== What is needed ==
Each entry must appear again exactly as it does in the source.

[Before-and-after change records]
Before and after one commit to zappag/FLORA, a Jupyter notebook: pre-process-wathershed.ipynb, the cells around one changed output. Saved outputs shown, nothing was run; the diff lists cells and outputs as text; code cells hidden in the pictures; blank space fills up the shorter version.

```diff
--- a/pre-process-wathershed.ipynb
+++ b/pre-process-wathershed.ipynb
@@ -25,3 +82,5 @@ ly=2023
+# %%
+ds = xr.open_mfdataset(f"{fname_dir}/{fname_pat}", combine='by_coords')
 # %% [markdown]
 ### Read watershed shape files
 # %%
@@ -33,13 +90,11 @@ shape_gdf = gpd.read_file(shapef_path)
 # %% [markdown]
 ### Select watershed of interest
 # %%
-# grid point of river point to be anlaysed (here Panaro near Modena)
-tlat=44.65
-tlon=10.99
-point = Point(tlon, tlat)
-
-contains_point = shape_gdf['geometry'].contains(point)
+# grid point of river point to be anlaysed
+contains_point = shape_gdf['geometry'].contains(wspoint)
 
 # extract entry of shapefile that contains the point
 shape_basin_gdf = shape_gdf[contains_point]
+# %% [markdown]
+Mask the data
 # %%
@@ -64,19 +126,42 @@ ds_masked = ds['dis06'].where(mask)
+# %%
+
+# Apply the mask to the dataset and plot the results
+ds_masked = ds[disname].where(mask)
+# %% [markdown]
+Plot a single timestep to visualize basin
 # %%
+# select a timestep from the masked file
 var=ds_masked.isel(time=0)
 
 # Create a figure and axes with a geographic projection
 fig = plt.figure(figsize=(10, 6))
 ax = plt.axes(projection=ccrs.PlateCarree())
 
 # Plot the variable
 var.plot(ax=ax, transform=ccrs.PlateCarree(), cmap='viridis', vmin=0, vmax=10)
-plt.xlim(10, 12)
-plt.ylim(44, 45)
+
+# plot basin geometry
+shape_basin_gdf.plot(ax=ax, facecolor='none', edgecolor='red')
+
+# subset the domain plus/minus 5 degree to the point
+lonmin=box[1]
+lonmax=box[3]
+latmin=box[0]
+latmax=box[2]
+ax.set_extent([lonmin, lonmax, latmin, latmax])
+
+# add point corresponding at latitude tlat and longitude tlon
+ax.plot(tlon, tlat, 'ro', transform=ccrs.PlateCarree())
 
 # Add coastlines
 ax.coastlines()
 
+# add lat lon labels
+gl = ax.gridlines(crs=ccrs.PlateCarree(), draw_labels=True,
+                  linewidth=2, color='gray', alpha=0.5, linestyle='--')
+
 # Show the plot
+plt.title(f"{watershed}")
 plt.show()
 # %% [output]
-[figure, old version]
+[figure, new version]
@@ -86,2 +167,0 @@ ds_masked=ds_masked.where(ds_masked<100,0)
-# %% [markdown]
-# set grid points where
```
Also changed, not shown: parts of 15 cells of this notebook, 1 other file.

== Result for this exercise ==
Before and after one commit to zappag/FLORA, a Jupyter notebook: pre-process-wathershed.ipynb, the cells around one changed output. Saved outputs shown, nothing was run; the diff lists cells and outputs as text; code cells hidden in the pictures; blank space fills up the shorter version.

```diff
--- a/pre-process-wathershed.ipynb
+++ b/pre-process-wathershed.ipynb
@@ -25,3 +82,5 @@ ly=2023
+# %%
+ds = xr.open_mfdataset(f"{fname_dir}/{fname_pat}", combine='by_coords')
 # %% [markdown]
 ### Read watershed shape files
 # %%
@@ -33,13 +90,11 @@ shape_gdf = gpd.read_file(shapef_path)
 # %% [markdown]
 ### Select watershed of interest
 # %%
-# grid point of river point to be anlaysed (here Panaro near Modena)
-tlat=44.65
-tlon=10.99
-point = Point(tlon, tlat)
-
-contains_point = shape_gdf['geometry'].contains(point)
+# grid point of river point to be anlaysed
+contains_point = shape_gdf['geometry'].contains(wspoint)
 
 # extract entry of shapefile that contains the point
 shape_basin_gdf = shape_gdf[contains_point]
+# %% [markdown]
+Mask the data
 # %%
@@ -64,19 +126,42 @@ ds_masked = ds['dis06'].where(mask)
+# %%
+
+# Apply the mask to the dataset and plot the results
+ds_masked = ds[disname].where(mask)
+# %% [markdown]
+Plot a single timestep to visualize basin
 # %%
+# select a timestep from the masked file
 var=ds_masked.isel(time=0)
 
 # Create a figure and axes with a geographic projection
 fig = plt.figure(figsize=(10, 6))
 ax = plt.axes(projection=ccrs.PlateCarree())
 
 # Plot the variable
 var.plot(ax=ax, transform=ccrs.PlateCarree(), cmap='viridis', vmin=0, vmax=10)
-plt.xlim(10, 12)
-plt.ylim(44, 45)
+
+# plot basin geometry
+shape_basin_gdf.plot(ax=ax, facecolor='none', edgecolor='red')
+
+# subset the domain plus/minus 5 degree to the point
+lonmin=box[1]
+lonmax=box[3]
+latmin=box[0]
+latmax=box[2]
+ax.set_extent([lonmin, lonmax, latmin, latmax])
+
+# add point corresponding at latitude tlat and longitude tlon
+ax.plot(tlon, tlat, 'ro', transform=ccrs.PlateCarree())
 
 # Add coastlines
 ax.coastlines()
 
+# add lat lon labels
+gl = ax.gridlines(crs=ccrs.PlateCarree(), draw_labels=True,
+                  linewidth=2, color='gray', alpha=0.5, linestyle='--')
+
 # Show the plot
+plt.title(f"{watershed}")
 plt.show()
 # %% [output]
-[figure, old version]
+[figure, new version]
@@ -86,2 +167,0 @@ ds_masked=ds_masked.where(ds_masked<100,0)
-# %% [markdown]
-# set grid points where
```
Also changed, not shown: parts of 15 cells of this notebook, 1 other file.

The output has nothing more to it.